Task brief:
Every line in the records below with the string "empty" needs to be copied out.

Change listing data
--------------------------------

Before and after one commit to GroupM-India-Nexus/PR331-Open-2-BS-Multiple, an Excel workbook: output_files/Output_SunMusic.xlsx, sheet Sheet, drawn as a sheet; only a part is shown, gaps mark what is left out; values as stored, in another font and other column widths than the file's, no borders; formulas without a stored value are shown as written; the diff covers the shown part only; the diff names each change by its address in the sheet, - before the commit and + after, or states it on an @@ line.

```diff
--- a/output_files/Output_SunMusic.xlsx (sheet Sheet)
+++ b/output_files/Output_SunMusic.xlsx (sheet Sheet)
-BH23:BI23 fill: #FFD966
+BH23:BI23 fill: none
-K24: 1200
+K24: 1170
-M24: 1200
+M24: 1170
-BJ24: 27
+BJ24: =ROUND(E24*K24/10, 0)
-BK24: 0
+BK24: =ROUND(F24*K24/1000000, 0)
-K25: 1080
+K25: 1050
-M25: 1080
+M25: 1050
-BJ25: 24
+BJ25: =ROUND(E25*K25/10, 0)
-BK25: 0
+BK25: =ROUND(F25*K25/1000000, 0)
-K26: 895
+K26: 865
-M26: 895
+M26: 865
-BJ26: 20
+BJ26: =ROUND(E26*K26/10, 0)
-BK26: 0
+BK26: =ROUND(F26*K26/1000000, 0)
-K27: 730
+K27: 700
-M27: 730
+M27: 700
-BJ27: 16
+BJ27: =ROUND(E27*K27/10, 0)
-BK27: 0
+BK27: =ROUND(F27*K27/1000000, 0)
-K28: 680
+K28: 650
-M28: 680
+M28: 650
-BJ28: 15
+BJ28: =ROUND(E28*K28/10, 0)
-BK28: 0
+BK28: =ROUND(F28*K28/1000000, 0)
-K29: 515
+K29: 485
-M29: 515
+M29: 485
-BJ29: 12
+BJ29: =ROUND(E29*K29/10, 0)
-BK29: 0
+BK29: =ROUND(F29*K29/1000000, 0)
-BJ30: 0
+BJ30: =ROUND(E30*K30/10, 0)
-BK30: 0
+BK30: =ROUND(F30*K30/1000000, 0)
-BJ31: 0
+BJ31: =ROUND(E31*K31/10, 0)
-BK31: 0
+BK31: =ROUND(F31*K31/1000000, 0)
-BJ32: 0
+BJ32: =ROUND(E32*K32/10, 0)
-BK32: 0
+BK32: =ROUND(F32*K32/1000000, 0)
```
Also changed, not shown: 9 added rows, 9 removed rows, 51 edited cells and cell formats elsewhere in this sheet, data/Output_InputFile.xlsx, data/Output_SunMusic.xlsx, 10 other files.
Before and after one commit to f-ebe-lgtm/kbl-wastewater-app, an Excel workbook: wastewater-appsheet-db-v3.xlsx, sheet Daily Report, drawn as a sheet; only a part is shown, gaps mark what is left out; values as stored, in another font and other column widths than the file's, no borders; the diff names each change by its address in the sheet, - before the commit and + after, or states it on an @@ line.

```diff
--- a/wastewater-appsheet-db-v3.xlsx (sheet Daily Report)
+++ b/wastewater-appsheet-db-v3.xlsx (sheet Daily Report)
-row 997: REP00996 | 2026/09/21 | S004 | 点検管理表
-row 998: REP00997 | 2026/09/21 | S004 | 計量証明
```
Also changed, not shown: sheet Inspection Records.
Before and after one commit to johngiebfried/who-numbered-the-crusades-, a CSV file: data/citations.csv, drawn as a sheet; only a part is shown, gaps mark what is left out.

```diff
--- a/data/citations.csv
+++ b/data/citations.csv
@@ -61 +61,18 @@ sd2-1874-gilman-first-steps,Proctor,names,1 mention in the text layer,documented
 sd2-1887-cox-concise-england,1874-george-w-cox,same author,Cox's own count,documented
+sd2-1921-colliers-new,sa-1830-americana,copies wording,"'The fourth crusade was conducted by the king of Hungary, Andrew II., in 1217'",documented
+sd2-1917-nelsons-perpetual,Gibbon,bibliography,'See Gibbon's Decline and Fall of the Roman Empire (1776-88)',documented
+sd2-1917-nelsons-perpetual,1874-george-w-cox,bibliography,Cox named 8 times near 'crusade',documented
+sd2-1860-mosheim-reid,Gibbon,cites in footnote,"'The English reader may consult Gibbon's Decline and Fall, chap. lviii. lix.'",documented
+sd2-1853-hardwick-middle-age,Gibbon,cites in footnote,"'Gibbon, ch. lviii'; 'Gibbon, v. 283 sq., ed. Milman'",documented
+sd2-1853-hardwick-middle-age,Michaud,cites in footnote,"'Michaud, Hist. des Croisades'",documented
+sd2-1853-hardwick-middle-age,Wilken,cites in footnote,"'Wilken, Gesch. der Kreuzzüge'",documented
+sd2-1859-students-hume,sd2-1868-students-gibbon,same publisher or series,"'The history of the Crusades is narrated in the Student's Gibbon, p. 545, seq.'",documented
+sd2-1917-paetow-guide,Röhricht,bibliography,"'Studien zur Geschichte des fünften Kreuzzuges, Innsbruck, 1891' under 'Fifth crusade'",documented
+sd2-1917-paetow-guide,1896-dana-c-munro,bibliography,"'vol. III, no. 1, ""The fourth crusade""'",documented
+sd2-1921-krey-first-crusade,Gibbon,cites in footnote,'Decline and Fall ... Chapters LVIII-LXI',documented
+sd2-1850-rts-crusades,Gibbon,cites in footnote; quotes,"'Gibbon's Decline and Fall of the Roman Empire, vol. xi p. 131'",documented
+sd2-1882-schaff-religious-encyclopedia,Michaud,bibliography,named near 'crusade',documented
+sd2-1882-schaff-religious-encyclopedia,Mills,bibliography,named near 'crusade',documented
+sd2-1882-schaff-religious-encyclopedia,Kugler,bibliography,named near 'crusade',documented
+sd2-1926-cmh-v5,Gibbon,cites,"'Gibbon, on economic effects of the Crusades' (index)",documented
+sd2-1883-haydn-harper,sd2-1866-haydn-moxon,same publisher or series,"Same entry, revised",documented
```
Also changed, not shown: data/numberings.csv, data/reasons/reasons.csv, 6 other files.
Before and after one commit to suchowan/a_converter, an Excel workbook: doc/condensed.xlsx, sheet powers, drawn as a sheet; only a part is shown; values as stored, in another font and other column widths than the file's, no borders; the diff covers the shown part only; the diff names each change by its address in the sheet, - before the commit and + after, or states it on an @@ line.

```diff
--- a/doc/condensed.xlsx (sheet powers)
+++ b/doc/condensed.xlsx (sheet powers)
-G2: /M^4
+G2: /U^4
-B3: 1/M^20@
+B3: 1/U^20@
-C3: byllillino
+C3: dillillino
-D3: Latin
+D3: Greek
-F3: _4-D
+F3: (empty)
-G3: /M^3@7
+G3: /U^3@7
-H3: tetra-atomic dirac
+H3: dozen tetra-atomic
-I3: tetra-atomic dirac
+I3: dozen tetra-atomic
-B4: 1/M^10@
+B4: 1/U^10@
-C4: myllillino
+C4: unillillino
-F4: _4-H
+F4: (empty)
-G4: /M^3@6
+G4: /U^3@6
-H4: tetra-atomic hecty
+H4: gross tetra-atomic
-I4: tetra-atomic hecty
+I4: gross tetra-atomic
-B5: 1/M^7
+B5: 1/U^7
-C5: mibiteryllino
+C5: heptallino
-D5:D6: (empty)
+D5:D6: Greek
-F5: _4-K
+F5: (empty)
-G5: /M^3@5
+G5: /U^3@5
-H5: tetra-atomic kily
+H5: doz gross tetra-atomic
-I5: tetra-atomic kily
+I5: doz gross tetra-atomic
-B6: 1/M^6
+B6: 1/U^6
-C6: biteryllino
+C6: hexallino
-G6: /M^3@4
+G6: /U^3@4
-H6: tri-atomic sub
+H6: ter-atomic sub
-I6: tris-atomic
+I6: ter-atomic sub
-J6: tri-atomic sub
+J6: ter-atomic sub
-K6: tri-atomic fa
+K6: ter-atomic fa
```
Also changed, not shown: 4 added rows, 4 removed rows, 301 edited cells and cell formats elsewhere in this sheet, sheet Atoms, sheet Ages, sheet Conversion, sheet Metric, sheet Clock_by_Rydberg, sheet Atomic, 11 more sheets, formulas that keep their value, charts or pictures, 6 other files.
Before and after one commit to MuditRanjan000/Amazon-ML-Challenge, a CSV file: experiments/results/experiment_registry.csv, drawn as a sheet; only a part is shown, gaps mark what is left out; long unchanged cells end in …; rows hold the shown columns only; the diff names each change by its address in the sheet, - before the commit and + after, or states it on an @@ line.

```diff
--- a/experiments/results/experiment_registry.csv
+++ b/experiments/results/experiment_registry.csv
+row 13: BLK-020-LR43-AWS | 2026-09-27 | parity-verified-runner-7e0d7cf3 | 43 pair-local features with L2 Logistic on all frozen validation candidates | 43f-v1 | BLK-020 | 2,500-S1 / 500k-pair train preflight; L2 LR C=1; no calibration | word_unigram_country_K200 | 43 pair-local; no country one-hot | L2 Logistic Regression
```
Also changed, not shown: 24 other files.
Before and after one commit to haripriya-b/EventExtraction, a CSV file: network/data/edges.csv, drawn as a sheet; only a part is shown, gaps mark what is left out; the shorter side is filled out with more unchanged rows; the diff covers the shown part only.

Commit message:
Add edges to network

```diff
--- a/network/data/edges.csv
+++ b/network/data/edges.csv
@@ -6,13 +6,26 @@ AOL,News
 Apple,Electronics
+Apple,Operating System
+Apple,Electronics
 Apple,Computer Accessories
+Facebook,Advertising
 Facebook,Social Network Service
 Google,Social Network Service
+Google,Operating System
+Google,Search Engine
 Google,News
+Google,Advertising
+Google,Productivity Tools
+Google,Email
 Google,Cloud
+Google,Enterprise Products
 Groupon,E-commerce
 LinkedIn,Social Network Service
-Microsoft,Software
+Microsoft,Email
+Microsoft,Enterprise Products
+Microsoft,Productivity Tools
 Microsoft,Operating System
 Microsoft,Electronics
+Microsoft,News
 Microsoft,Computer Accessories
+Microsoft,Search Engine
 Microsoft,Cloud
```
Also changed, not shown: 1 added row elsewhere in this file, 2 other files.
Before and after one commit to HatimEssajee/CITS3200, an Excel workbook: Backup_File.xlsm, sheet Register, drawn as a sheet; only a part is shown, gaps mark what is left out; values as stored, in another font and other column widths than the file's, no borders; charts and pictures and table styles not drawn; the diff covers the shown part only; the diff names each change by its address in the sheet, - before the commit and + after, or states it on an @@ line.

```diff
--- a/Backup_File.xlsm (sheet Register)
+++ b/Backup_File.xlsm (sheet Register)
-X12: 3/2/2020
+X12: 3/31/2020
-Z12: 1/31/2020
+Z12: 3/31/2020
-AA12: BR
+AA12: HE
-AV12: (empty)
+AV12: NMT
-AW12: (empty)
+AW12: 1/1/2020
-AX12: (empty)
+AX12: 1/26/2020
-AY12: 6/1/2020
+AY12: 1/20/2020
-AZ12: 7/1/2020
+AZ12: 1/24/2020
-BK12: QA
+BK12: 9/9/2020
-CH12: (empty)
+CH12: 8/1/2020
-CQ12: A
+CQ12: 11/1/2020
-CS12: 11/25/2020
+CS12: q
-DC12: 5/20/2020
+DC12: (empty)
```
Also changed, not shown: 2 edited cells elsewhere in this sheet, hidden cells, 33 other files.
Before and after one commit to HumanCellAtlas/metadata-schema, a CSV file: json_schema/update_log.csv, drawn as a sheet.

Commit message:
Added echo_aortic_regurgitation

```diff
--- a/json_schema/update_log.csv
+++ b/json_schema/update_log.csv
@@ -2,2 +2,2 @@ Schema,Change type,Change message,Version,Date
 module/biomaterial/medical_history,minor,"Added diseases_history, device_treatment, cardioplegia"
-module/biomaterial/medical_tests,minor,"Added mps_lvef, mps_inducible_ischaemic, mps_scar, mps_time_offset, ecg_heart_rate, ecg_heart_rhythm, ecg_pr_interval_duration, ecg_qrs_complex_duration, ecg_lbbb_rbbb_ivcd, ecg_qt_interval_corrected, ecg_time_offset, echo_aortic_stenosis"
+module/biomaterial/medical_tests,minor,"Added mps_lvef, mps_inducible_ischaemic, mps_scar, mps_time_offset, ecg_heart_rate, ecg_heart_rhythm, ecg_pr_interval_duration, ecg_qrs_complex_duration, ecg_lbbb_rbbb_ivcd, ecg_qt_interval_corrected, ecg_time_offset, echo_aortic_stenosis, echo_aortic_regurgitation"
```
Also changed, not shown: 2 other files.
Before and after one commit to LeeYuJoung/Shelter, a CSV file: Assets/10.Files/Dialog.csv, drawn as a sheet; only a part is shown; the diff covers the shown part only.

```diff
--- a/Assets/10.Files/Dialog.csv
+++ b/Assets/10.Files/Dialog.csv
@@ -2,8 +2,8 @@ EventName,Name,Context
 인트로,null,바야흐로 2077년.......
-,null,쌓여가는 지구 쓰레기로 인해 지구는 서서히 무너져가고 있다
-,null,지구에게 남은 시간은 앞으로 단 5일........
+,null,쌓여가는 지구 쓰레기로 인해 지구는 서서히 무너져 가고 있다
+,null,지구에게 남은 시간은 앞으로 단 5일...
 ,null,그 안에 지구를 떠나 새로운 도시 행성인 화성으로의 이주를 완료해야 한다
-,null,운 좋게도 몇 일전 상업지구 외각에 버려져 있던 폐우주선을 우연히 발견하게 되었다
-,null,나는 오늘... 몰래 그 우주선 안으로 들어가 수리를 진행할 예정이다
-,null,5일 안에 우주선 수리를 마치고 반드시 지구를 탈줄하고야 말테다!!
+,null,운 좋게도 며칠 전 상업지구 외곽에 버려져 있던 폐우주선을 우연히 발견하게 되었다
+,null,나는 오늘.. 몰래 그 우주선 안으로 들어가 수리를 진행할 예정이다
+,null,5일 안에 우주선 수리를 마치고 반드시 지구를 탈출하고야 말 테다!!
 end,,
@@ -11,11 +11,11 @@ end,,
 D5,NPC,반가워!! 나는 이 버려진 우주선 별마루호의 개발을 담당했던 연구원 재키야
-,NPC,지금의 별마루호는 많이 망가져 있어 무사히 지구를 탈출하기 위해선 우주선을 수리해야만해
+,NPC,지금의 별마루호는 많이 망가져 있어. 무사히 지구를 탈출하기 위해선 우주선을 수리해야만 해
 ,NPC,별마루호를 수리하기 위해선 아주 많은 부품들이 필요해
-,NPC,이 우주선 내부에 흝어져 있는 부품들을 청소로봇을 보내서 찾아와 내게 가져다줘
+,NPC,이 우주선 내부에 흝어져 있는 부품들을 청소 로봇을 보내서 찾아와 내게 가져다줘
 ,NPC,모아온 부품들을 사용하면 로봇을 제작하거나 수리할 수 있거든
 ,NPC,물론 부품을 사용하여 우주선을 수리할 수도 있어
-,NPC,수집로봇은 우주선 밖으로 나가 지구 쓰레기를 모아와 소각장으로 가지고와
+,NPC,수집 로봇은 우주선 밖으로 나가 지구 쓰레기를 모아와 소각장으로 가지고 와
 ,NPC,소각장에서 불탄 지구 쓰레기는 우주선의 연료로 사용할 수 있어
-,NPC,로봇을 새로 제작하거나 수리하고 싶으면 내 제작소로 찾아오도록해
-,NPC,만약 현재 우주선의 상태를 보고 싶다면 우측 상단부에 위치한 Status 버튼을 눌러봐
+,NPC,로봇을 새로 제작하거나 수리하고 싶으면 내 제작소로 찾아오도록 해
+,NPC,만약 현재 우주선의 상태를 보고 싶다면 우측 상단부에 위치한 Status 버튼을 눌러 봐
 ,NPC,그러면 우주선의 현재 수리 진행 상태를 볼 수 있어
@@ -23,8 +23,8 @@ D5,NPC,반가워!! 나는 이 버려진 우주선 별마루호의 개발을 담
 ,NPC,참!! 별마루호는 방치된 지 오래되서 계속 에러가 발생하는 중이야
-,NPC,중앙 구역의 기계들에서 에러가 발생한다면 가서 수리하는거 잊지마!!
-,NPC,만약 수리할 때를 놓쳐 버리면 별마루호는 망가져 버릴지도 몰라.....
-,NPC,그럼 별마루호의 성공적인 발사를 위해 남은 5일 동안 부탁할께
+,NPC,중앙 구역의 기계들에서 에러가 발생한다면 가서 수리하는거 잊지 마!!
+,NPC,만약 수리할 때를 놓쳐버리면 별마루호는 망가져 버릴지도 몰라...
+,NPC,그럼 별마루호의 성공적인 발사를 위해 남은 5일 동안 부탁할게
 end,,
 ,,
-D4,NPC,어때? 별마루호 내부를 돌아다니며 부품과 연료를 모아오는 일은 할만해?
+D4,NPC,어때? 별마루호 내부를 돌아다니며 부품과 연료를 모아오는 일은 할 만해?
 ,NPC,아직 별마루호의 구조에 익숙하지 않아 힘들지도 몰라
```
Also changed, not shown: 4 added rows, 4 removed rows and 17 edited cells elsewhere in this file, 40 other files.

--------------------------------

Written response:
+F3: (empty)
+F4: (empty)
-D5:D6: (empty)
+F5: (empty)
-AV12: (empty)
-AW12: (empty)
-AX12: (empty)
-CH12: (empty)
+DC12: (empty)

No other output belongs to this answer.